**YOUR TASK**: The word "border" may appear in some of the lines below. State how many lines contain it, and write only that number.

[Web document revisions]
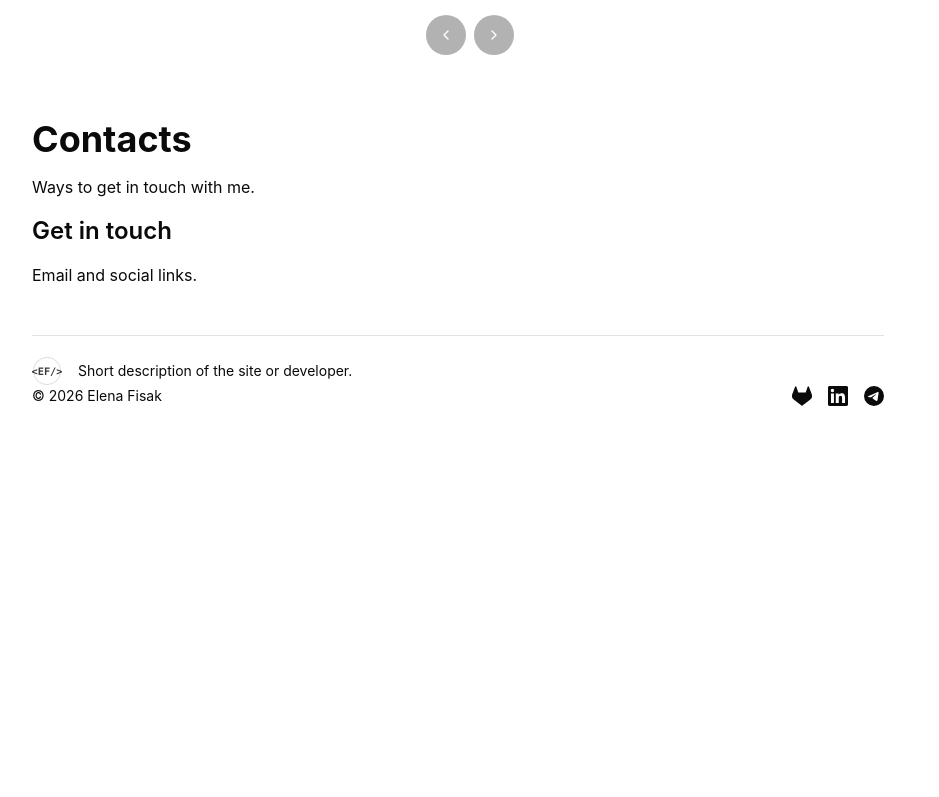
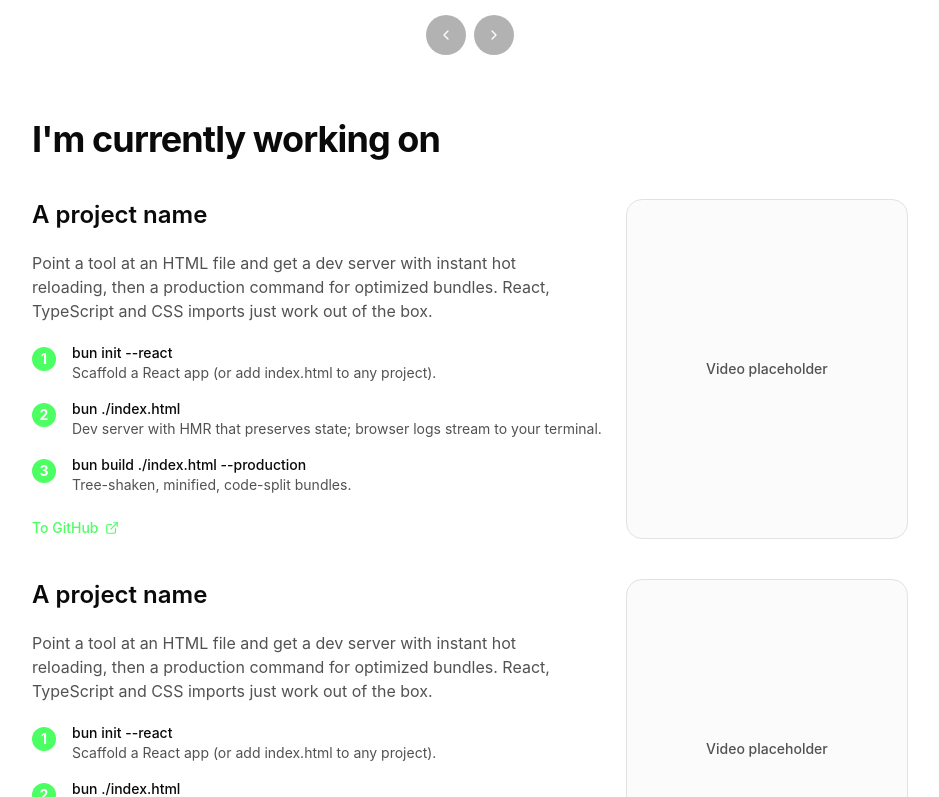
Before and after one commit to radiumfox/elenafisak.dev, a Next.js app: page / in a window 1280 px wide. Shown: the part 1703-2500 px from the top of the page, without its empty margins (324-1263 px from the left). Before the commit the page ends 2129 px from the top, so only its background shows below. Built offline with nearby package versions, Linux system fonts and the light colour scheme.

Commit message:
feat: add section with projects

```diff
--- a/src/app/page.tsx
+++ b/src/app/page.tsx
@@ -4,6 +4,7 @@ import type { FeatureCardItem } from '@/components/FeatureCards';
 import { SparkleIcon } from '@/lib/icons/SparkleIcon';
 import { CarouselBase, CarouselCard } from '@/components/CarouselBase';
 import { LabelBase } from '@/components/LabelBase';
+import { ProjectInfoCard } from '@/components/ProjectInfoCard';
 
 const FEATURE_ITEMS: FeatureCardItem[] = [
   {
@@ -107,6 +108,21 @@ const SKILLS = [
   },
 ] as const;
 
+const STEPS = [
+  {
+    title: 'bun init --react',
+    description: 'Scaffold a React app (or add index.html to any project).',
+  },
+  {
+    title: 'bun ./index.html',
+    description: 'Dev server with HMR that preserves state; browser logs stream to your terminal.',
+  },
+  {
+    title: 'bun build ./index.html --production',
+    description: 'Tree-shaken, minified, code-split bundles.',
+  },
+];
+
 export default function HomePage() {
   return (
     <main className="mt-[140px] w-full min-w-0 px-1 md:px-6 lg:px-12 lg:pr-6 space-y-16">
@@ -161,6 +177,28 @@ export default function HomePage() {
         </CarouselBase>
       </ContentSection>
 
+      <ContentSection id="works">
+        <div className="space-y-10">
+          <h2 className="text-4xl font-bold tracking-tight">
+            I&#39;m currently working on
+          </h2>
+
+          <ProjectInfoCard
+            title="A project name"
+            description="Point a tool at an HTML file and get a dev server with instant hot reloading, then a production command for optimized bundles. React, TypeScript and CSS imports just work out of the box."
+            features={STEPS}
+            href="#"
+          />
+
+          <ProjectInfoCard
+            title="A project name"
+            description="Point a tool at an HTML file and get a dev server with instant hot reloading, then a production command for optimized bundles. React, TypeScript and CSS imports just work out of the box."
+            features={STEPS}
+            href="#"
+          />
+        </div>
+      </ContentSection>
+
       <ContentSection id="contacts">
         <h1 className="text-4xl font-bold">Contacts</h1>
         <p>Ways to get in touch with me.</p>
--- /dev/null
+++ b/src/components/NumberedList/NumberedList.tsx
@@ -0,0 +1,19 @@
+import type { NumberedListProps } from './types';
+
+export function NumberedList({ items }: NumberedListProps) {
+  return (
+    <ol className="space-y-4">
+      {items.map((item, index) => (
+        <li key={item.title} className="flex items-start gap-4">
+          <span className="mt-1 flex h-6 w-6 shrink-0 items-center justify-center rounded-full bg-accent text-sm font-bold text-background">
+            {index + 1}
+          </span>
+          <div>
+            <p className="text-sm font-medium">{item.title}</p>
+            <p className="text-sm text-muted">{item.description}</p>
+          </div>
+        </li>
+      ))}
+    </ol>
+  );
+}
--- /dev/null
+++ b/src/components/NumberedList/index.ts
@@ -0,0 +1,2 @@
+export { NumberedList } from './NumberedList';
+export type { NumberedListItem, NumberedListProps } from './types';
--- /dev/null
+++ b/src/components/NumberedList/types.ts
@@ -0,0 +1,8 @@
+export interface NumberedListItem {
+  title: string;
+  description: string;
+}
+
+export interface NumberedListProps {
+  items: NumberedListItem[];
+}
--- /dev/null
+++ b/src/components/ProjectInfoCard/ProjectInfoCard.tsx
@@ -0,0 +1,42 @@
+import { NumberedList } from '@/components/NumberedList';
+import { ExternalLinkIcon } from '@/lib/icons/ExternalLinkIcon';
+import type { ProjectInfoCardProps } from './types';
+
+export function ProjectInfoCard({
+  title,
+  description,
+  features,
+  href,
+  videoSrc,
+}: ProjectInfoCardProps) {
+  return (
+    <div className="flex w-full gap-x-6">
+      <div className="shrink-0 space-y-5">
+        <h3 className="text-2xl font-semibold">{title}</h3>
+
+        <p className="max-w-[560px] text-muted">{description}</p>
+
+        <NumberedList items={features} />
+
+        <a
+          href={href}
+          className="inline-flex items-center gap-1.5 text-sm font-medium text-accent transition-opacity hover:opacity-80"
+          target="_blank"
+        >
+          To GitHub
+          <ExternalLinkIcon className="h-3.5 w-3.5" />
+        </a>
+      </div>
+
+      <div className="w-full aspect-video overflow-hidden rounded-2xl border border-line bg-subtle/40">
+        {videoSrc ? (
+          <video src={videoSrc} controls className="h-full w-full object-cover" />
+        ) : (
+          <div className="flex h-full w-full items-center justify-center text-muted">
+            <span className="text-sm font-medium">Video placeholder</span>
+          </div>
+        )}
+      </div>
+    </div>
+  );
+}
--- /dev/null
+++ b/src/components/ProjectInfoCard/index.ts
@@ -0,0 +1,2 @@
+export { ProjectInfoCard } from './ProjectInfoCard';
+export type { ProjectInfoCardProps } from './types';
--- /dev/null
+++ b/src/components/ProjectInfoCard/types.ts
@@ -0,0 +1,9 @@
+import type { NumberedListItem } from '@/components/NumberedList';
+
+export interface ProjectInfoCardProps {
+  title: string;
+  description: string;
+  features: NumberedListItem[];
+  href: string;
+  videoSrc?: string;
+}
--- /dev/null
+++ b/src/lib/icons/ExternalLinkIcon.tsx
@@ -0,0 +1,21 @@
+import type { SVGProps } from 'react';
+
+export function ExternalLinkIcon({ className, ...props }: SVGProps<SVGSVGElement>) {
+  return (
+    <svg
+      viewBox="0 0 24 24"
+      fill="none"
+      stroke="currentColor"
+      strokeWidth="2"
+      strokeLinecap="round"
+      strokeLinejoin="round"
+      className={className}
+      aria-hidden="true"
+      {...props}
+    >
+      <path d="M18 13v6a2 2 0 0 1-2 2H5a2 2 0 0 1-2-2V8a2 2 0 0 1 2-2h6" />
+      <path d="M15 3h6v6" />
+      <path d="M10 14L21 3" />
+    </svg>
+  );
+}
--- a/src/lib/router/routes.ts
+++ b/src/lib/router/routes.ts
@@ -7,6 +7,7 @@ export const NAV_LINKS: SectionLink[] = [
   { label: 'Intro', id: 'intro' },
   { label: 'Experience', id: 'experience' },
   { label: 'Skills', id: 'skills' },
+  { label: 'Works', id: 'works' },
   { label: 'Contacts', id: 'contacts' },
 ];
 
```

---

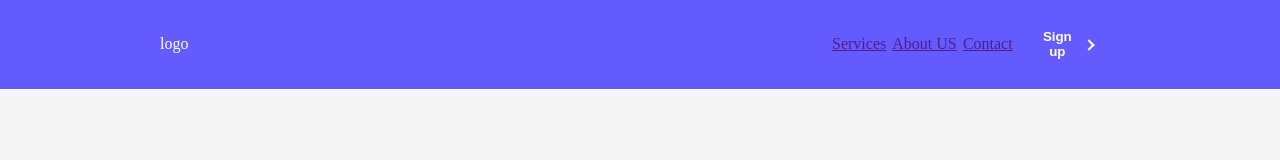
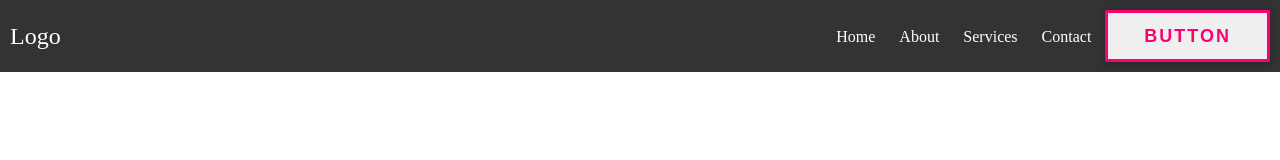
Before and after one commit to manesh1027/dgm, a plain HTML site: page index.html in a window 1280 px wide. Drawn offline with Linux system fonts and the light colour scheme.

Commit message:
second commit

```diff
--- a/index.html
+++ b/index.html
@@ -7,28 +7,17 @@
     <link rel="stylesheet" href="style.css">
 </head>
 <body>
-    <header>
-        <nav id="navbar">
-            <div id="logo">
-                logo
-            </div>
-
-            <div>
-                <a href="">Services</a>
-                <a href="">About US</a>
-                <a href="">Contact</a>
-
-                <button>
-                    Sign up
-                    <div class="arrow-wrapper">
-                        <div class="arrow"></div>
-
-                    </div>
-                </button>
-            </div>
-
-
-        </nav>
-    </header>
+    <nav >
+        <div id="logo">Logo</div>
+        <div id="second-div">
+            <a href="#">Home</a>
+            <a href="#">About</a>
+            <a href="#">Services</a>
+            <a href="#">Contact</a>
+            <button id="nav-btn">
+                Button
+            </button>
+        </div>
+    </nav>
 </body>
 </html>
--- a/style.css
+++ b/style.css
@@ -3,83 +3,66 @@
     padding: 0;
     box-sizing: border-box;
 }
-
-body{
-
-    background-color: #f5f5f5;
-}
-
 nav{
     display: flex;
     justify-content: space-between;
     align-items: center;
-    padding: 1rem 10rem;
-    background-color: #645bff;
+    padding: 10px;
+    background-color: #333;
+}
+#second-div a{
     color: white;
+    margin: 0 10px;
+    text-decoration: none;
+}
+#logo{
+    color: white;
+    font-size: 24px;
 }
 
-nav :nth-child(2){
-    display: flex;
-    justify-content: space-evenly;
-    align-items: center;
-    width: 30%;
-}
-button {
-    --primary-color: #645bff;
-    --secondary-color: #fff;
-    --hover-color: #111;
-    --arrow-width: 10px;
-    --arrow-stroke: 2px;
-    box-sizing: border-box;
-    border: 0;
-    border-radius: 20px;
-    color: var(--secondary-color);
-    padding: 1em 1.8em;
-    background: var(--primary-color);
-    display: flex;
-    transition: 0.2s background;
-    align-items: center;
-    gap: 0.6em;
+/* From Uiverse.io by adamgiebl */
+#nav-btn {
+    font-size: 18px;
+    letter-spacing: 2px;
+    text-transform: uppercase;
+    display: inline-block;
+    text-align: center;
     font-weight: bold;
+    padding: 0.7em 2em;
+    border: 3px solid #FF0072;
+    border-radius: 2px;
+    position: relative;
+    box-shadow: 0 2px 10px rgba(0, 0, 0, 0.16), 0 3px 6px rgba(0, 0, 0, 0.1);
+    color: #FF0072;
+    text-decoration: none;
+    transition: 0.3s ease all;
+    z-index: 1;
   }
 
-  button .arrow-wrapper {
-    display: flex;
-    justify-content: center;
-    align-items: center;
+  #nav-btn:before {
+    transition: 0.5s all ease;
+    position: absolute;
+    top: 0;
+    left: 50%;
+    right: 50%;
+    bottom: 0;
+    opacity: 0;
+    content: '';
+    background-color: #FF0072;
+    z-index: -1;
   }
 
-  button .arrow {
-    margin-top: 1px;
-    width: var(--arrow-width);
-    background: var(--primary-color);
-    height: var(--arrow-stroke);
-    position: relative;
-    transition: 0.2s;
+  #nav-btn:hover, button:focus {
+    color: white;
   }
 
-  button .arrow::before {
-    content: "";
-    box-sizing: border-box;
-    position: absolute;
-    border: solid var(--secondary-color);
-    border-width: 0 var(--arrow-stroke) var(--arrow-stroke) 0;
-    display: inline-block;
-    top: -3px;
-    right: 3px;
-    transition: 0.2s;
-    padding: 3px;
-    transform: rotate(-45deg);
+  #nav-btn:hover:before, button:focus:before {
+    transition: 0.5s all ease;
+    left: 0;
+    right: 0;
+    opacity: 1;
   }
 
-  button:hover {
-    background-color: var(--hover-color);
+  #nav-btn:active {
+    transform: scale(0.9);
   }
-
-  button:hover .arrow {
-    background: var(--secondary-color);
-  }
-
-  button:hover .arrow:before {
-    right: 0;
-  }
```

**FINAL ANSWER**: 10